What you have to do:
Make an exact copy of the entries, and keep any pictures out of it.

===== Information supplied

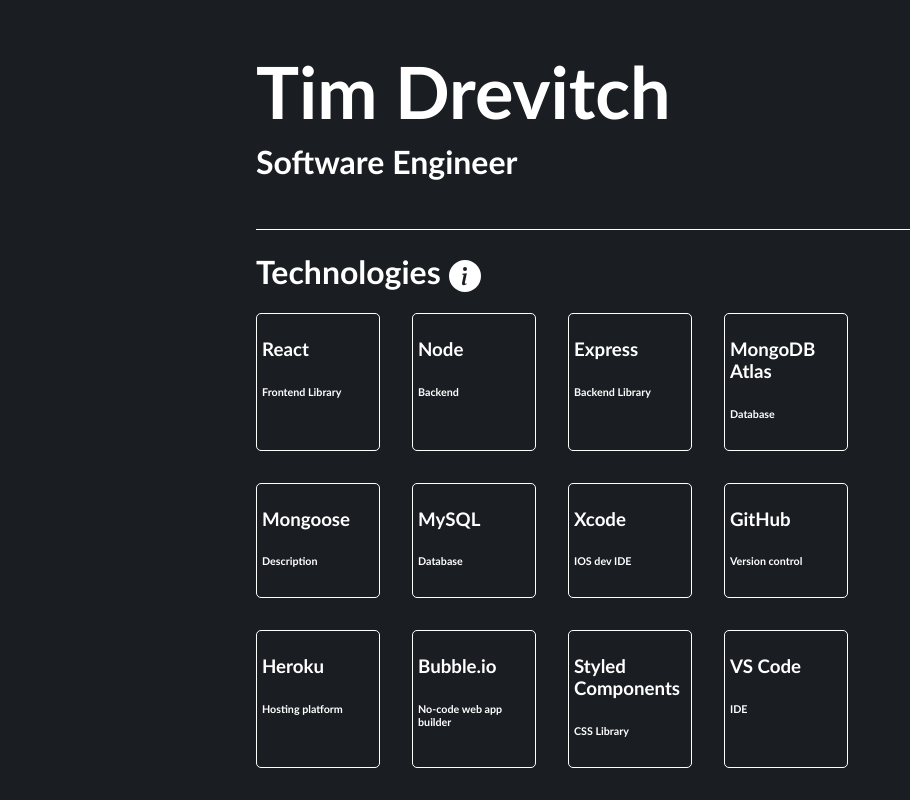
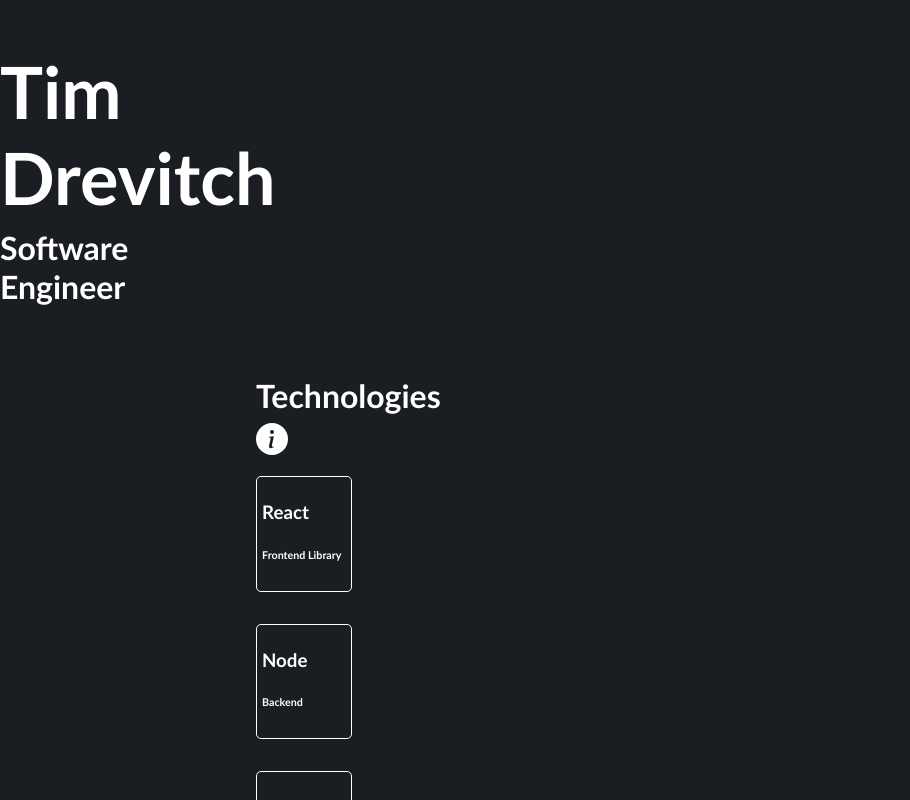
Before and after one commit to timdrevitch/tim-drevitch-portfolio, a React (Create React App) app in the folder client/: page / in a window 1280 px wide. Shown: the top 800 px of the page, without its empty margins (0-910 px from the left). Built offline with nearby package versions, Linux system fonts and the light colour scheme.

Commit message:
🙃 fixing breaks

```diff
--- a/client/src/Components/App.tsx
+++ b/client/src/Components/App.tsx
@@ -1,5 +1,6 @@
 import { CSSProperties, FC } from "react"
 import { BsInfoCircleFill } from "react-icons/bs"
+import { MainContentContainer, MainHeaderContainer } from "../Styles/HomeStyles"
 
 const App: FC = (): JSX.Element => {
   const middle: CSSProperties = { verticalAlign: "middle" }
@@ -11,15 +12,15 @@
         gridTemplateColumns: "10% 10% 10% 10% 10% 10% 10% 10% 10% 10%",
       }}
     >
-      <div style={{ gridColumn: "3/9", borderBottom: "1px solid white" }}>
+      <MainHeaderContainer>
         <h1 style={{ fontSize: "72px" }}>Tim Drevitch</h1>
         <h1 style={{ margin: "-2.5rem 0 3rem 0" }}>Software Engineer</h1>
-      </div>
+      </MainHeaderContainer>
       <div style={{ gridColumn: "1 / 3", padding: "1rem" }}>
         {/* <h1>Technologies</h1>
         <h3>Software Engineer</h3> */}
       </div>
-      <div style={{ gridColumn: "3 / 9" }}>
+      <MainContentContainer>
         <h1>
           Technologies <BsInfoCircleFill style={middle} />
         </h1>
@@ -411,7 +412,7 @@
             <h6>Description</h6>
           </div>
         </div>
-      </div>
+      </MainContentContainer>
       <div style={{ gridColumn: "9 / 11", textAlign: "center" }}>
         {/* <h1>Contact Me</h1>
         <h3>Contact Form</h3> */}
--- a/client/src/Styles/HomeStyles.ts
+++ b/client/src/Styles/HomeStyles.ts
@@ -1,4 +1,4 @@
-import styled, {keyframes} from "styled-components"
+import styled, { keyframes } from "styled-components"
 
 //Animations
 const shakeAnimation = keyframes`
@@ -13,10 +13,19 @@
   80% { transform: translate(-1px, -1px) rotate(1deg); }
   90% { transform: translate(1px, 2px) rotate(0deg); }
   100% { transform: translate(1px, -2px) rotate(-1deg); }
+`
 
-export const HomeTitle = styled.div`
+export const MainHeaderContainer = styled.div`
+  grid-column: "3/9";
+  border-bottom: "1px solid white";
+  @media (max-width: 950px) {
+    grid-column: "2/9";
+  }
+`
 
+export const MainContentContainer = styled.div`
+  grid-column: "3/9";
   @media (max-width: 950px) {
-        display: none;
-    }
+    grid-column: "2/10";
+  }
 `
```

==========

Expected answer:
Before and after one commit to timdrevitch/tim-drevitch-portfolio, a React (Create React App) app in the folder client/: page / in a window 1280 px wide. Shown: the top 800 px of the page, without its empty margins (0-910 px from the left). Built offline with nearby package versions, Linux system fonts and the light colour scheme.

Commit message:
🙃 fixing breaks

```diff
--- a/client/src/Components/App.tsx
+++ b/client/src/Components/App.tsx
@@ -1,5 +1,6 @@
 import { CSSProperties, FC } from "react"
 import { BsInfoCircleFill } from "react-icons/bs"
+import { MainContentContainer, MainHeaderContainer } from "../Styles/HomeStyles"
 
 const App: FC = (): JSX.Element => {
   const middle: CSSProperties = { verticalAlign: "middle" }
@@ -11,15 +12,15 @@
         gridTemplateColumns: "10% 10% 10% 10% 10% 10% 10% 10% 10% 10%",
       }}
     >
-      <div style={{ gridColumn: "3/9", borderBottom: "1px solid white" }}>
+      <MainHeaderContainer>
         <h1 style={{ fontSize: "72px" }}>Tim Drevitch</h1>
         <h1 style={{ margin: "-2.5rem 0 3rem 0" }}>Software Engineer</h1>
-      </div>
+      </MainHeaderContainer>
       <div style={{ gridColumn: "1 / 3", padding: "1rem" }}>
         {/* <h1>Technologies</h1>
         <h3>Software Engineer</h3> */}
       </div>
-      <div style={{ gridColumn: "3 / 9" }}>
+      <MainContentContainer>
         <h1>
           Technologies <BsInfoCircleFill style={middle} />
         </h1>
@@ -411,7 +412,7 @@
             <h6>Description</h6>
           </div>
         </div>
-      </div>
+      </MainContentContainer>
       <div style={{ gridColumn: "9 / 11", textAlign: "center" }}>
         {/* <h1>Contact Me</h1>
         <h3>Contact Form</h3> */}
--- a/client/src/Styles/HomeStyles.ts
+++ b/client/src/Styles/HomeStyles.ts
@@ -1,4 +1,4 @@
-import styled, {keyframes} from "styled-components"
+import styled, { keyframes } from "styled-components"
 
 //Animations
 const shakeAnimation = keyframes`
@@ -13,10 +13,19 @@
   80% { transform: translate(-1px, -1px) rotate(1deg); }
   90% { transform: translate(1px, 2px) rotate(0deg); }
   100% { transform: translate(1px, -2px) rotate(-1deg); }
+`
 
-export const HomeTitle = styled.div`
+export const MainHeaderContainer = styled.div`
+  grid-column: "3/9";
+  border-bottom: "1px solid white";
+  @media (max-width: 950px) {
+    grid-column: "2/9";
+  }
+`
 
+export const MainContentContainer = styled.div`
+  grid-column: "3/9";
   @media (max-width: 950px) {
-        display: none;
-    }
+    grid-column: "2/10";
+  }
 `
```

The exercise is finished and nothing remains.